The arrival of the COVID-19 pandemic brought lockdowns, physical distancing, and public health guidelines making social connection—a crucial piece of the mental health puzzle—increasingly difficult. Prior to COVID-19, and the social changes that came along with it, male suicide rates were already high and rising resulting in a great cause for concern.

During the UBC Reducing Male Suicide (RMS) Virtual Panel, “Getting upstream to prevent male suicide, we heard from three researchers from the RMS cluster:

  • Paul Links is a professor in the Department of Psychiatry and Behavioural Neurosciences at McMaster University
  • Francine Darroch is an assistant professor at Carleton University and an affiliate professor at UBC in the School of Nursing
  • John Ogrodniczuk is a Professor of Psychiatry and Director of the UBC Psychotherapy Program

Dr. Paul Links discussed his published review looking at the relationship between infectious disease-related public health emergencies, such as the 1918 Influenza pandemic, and the outcomes of suicide behaviour and suicide. He noted that there does seem to be a link between pandemics and the increased risk of suicide-related outcomes. Additionally, Dr. Links left us with a question given the current normalization of telehealth: “We already know that sometimes we have trouble working with men who are at risk, assessing them, because we know we miss the cues of men. How do we do [virtual care] effectively?”.

Dr. Francine Darroch detailed the relationship between physical activity and mental health from her research, which aims to “leverage physical activity to improve quality of life and provide psychosocial benefits”. However, she mentions that the pandemic has created “unprecedented barriers to physical activity access”, especially for individuals living in marginalizing conditions who have experienced a “huge decrease in access to in-person services”. The result has been an increase in sedentary behaviour, which in return has impacts on mental health.

Yet, there is still hope in these difficult times.

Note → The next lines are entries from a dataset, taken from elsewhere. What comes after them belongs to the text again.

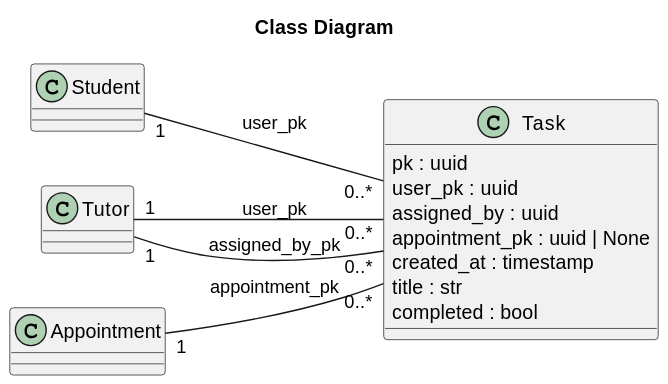
Earlier version of the PlantUML export diagrams/classes/task.svg (KMBCL/P3_specifications). The source it was exported from:
```plantuml
@startuml
title Class Diagram

left to right direction

class Task {
    pk : uuid
    user_pk : uuid
    assigned_by : uuid
    appointment_pk : uuid | None
    created_at : timestamp
    title : str
    completed : bool
}



Student "1" -- "0..*" Task : user_pk
Tutor "1" -- "0..*" Task : user_pk
Tutor "1" -- "0..*" Task : assigned_by_pk

Appointment "1" -- "0..*" Task : appointment_pk
@enduml
```
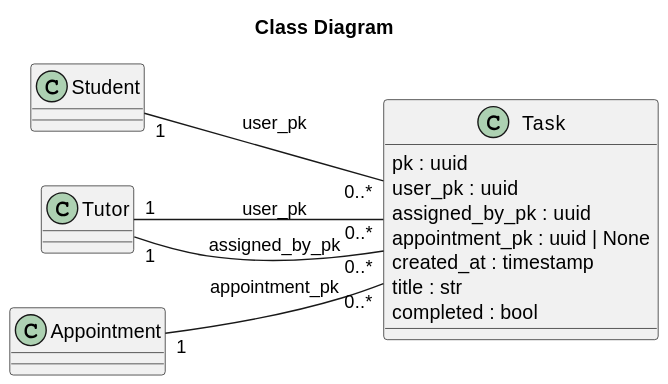
Later version of the same file.

Change to the diagram source:
```diff
@@ -6,7 +6,7 @@
 class Task {
     pk : uuid
     user_pk : uuid
-    assigned_by : uuid
+    assigned_by_pk : uuid
     appointment_pk : uuid | None
     created_at : timestamp
     title : str
```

Dr. John Ogrodniczuk shared about his recent experiences with men reaching out to him:

“I think one of the things that COVID has done is provide an opportunity to have conversations about mental health in a way that we haven’t before and that’s really important”

He continued by mentioning, “People are getting the message, guys in particular, with my private practice a lot of guys are reaching out with simple messages: ‘I think it’s time for me to talk to somebody, I don’t know where to go, can you help?’”. Although many individuals felt isolated and disconnected during the pandemic, these unusual times sparked a conversation between guys about their mental health and reaching out for professional support.

Furthermore, Dr. Ogrodniczuk adds, “It’s a hard thing for guys, but I think with all of the conversations that are occurring now because of COVID, it has opened up the door a little bit more for them”.


Hear the full conversation with Dr. Links, Dr. Darroch, & Dr. Ogrodniczuk